TRALAC - Trade Law Centre

Clothing and textile sectors cross swords over AGOA deadline

Monday, 13 January 2003

Source: Business Report

Durban - The clothing and textile industries are at loggerheads over whether the Africa Growth and Opportunity Act (AGOA) September 2004 deadline for least developed countries (LDCs) should be extended.

An extension would allow garment manufacturers to continue using fabric from countries outside sub-Saharan Africa, Walter Simeoni, the president of the South African Textile Federation, said at the weekend.

The issue will be hotly debated at the second annual Agoa meeting in Mauritius this week.

"It will be a tragedy if the US government succumbs to pressure to extend the deadline," Simeoni said. "This would discourage investment from foreign textile manufacturers, undermining US credibility and defeating the whole objective of Agoa."

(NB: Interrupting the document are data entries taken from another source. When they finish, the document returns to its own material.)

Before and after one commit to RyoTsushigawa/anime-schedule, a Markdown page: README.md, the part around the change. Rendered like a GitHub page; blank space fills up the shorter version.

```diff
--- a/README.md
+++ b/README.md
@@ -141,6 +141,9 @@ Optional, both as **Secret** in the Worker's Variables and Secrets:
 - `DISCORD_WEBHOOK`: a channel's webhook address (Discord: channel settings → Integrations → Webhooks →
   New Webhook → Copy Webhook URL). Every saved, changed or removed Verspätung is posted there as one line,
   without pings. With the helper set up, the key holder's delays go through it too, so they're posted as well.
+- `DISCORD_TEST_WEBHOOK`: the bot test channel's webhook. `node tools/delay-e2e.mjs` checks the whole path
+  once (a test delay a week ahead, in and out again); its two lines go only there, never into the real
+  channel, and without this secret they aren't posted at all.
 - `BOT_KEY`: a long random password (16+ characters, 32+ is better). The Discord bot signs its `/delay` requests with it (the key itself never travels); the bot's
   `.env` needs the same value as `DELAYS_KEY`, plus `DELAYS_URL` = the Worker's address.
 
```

The US government has not altered its official position on the deadline, but lobbying from LDCs and US businesses with vested interests in the Far East could persuade congress to change its mind.

Gordon Joffe, the chairman of the Clothing Trade Council (Clotrade), said representations from the LDCs, which faced "ghastly consequences" from job losses if foreign garment manufacturers pulled out, would decide which way the dice rolled.

"Clotrade considers itself a passive spectator, as the US will make a unilateral decision which is unlikely to be influenced by South African textile manufacturers and government representatives," he said

.

Simeoni disagreed. "South Africa and Mauritius have played a major role in the Agoa concept and the US textile industry is also against rolling over the deadline," he said.

Joffe said the local clothing industry faced competition from LDCs in the US as well as in the local market.

"However, we think the region would not be served in the long run by 'cutting off their water' before the local and regional textile capacity is actually in place," he said.

But Simeoni claimed that concerns that retaining the deadline would lead to insufficient textile capacity in sub-Saharan Africa were unfounded.

He admitted that the garment industry could experience some short-term hiccups, but said this would act as a major stimulus to encourage other countries to invest.

But Joffe said the clothing industry was losing out on Agoa's relatively short window period to enter the US market; it had only another year to establish South Africa as a supply country.

He recommended rolling over the deadline in smaller bites of about 18 months to solve the immediate problem of job losses and meeting orders while giving textile investors more time to set up operations.